Interest rates are starting to inch up, with many expecting the Fed to raise rates a little more later this month. A recent strong jobs report is only making that more likely. If you have thought about refinancing your mortgage, you might want to think hard about it now, and perhaps lock in a low rate if you’re serious.
Refinancing is taking on a new home loan to pay off your old home loan. The new mortgage can have different features, such as a longer or shorter term, and it can lower your monthly payments, too.
Beef up your credit score
Before you start talking with lenders about refinancing your mortgage, make sure your credit score is strong — and if it’s not, spend some time looking into how you might raise your score , such as by correcting errors in your credit report, paying down debt, and paying bills on time. The table below shows what kind of difference a strong score can make. It reflects recent interest rates for someone borrowing $200,000 via a 30-year fixed-rate mortgage and makes clear how much you might save by boosting your score.
|FICO Score||APR||Monthly Payment||Total Interest Paid|
Compare APRs, not APYs
When shopping around and comparing mortgage interest rates , be sure to pay more attention to quoted annual percentage rates (APRs) than annual percentage yields (APYs). The APY will indeed reflect a loan’s interest rate, but the APR will more accurately reflect what you’ll be paying — because it incorporates expenses such as closing costs.
Pick the right length
When considering what kind of new mortgage to take on to replace your old one, think about how long you want your mortgage to last. Most people take on 30-year loans, and most people know about 15-year loans, which generally feature significantly higher payments and lower rates — but know that those are not the only options. There are 20-year mortgages, too, which offer a nice compromise between the 15- and 30-year loans. And there are even 40-year mortgages, as well as other lengths. Your best bet is to figure out how much you can comfortably afford in monthly mortgage payments and then get the shortest-term loan that matches up with that.
As you go through the process of getting pre-approved and approved for your new loan, make sure it won’t penalize you for making prepayments against your principal. Why? Well, because you can save gobs of money by paying more than you have to each month — or each quarter, each year, or just occasionally. The table below shows just how much someone might save by making various kinds of monthly prepayments. It assumes a 30-year $200,000 fixed-rate mortgage taken out at an interest rate of 4.5%. The regular monthly payment would be $1,013.38.
|Payment Method||Pay Off Loan In…||Total Interest Paid||Total Interest Saved|
|Minimum payment||30 years||$164,810||$0|
|$100 extra monthly||25 years||$133,066||$31,744|

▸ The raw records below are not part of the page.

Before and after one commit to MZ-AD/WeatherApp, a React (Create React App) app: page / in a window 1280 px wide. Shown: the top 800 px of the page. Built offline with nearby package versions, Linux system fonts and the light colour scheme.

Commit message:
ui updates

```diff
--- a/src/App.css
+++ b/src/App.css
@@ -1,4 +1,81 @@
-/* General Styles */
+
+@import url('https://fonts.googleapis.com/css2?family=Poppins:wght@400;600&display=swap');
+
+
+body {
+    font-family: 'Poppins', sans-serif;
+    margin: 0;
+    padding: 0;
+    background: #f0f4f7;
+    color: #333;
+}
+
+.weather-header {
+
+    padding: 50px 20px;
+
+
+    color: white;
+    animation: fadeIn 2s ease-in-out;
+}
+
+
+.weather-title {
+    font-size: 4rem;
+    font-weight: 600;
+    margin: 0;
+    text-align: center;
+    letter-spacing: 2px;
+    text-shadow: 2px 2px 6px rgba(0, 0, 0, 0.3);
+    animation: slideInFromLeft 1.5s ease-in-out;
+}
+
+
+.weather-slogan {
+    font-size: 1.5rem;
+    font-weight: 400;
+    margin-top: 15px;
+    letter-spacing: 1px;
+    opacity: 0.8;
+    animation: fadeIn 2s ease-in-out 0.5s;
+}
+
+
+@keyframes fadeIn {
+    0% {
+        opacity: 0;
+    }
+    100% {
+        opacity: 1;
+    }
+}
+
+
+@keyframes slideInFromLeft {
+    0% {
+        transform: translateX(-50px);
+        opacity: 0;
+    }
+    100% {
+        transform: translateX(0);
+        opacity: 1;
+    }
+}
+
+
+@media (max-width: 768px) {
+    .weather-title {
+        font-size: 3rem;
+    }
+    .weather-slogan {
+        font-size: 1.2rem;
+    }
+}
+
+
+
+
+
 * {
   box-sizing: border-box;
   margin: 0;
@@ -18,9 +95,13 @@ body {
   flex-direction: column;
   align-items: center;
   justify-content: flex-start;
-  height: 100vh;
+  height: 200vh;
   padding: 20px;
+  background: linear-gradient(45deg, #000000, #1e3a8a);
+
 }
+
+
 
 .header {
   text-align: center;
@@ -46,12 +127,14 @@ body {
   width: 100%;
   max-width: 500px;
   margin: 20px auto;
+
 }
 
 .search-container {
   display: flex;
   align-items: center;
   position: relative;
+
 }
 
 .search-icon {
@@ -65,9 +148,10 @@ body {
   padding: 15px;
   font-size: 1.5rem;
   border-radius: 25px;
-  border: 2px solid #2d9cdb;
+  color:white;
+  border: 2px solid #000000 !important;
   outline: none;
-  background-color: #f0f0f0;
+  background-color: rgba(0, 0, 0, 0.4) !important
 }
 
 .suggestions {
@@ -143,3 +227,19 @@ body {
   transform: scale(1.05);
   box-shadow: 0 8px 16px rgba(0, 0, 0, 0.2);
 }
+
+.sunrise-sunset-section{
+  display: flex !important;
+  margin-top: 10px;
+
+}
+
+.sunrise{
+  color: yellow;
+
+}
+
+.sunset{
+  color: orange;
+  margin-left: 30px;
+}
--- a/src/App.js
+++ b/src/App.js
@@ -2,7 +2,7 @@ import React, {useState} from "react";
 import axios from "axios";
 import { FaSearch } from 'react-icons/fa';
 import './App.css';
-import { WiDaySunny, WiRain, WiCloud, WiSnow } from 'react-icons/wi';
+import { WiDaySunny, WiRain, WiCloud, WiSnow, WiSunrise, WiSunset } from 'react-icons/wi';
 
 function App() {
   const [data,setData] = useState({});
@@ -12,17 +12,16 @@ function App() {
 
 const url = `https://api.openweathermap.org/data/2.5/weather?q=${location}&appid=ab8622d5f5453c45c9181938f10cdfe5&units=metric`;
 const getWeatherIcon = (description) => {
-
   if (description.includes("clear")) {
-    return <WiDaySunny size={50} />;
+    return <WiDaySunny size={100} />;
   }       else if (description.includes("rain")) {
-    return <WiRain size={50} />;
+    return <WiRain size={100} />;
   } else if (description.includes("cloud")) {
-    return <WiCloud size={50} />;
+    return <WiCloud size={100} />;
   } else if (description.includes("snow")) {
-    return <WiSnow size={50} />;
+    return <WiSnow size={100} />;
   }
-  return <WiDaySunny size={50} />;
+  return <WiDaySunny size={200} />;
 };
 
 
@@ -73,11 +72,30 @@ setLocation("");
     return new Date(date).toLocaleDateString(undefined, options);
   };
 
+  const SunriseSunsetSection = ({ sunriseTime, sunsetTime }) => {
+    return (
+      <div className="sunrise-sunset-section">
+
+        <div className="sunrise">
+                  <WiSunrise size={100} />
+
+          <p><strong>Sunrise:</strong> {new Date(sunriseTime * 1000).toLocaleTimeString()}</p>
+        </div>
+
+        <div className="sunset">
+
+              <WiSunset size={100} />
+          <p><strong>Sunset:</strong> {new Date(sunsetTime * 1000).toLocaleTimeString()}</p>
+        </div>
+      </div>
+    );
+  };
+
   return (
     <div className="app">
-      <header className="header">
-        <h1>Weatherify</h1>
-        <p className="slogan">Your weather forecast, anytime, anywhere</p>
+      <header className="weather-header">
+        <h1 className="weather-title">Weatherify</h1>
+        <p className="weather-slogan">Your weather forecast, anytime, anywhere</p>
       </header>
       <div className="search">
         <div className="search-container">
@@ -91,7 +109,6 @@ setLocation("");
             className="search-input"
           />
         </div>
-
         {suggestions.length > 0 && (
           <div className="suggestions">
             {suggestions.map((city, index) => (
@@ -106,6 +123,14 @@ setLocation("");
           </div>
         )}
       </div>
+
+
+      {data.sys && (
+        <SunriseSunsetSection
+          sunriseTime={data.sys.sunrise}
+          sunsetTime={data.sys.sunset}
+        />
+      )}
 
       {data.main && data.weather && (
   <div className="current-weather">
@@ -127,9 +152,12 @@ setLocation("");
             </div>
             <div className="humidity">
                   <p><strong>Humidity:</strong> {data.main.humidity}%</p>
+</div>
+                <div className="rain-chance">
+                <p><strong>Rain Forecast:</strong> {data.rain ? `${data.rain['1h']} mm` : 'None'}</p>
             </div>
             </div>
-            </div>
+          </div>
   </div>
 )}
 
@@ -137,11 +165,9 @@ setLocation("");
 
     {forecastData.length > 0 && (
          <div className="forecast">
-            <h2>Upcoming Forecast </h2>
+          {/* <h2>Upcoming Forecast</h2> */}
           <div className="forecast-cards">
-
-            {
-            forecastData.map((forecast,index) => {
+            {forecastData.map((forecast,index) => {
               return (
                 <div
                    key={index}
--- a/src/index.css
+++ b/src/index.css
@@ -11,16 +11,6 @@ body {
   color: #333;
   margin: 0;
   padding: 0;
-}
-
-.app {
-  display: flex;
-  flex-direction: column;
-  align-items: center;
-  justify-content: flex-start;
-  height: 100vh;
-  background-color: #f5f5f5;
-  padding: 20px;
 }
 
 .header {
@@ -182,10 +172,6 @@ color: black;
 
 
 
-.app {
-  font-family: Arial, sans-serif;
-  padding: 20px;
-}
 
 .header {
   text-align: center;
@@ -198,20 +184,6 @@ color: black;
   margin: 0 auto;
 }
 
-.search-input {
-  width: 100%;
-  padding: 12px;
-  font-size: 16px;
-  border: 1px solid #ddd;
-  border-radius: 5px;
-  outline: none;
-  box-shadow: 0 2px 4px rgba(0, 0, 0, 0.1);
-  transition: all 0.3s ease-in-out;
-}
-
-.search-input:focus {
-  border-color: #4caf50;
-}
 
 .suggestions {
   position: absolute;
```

|$200 extra monthly||21 years and 6 months||$112,056||$52,753|
|$500 extra monthly||15 years and 3 months||$76,698||$88,111|
|$1,000 extra monthly||10 years and 5 months||$50,679||$114,131|
Source: Author calculations at mtgprofessor.com.
Don’t fall for “no-cost” refinancings
There are always costs. Refinancings, like original mortgages, have closing costs — and you’ll either pay them upfront or they’ll be conveniently tacked onto your loan amount — which can increase your interest rate. It’s usually best to pay the costs upfront. (If you’re not planning to stay in the home long, though, it can be worth folding the closing costs into the loan, as you won’t be dealing with the higher interest rate for too long.)
Consider paying “points”
You may be able to lower your interest rate (and thus the amount you’ll pay in interest over the life of the loan) by paying “points.” A point is equal to one percentage of your loan value. So if you’re borrowing $200,000, a point would be $2,000. You can often reduce your loan’s interest rate by about 0.25% or so per point paid. This can be well worth it — as long as you expect to be in the home long enough to break even. If you’re saving $40 per month by paying a $2,000 point, dividend $2,000 by $40 and you’ll get 50, meaning that it will take 50 months before you break even.
Don’t take cash out
Many people refinance to cash out some of their home equity, but it’s generally best not to do so. As an example, imagine that your home is worth about $300,000. If you currently owe $150,000 on it and have $150,000 in home equity, you might refinance into a new $200,000 loan, keeping about $50,000 in cash. The cash is nice — and with current low interest rates it’s an inexpensive way to borrow money — but you’ve now set yourself up with a bigger mortgage and you have less home equity. Think carefully about whether it’s worth it. If you’re going to use the cash to pay off high-interest rate credit card debt, for example, that’s a smart money move. Know, too, that cash-out refinancings can carry higher interest rates than ones without cash-outs.
Refinancing can be a very effective way to save money — just be sure to go about the process in an informed manner, making sound choices along the way.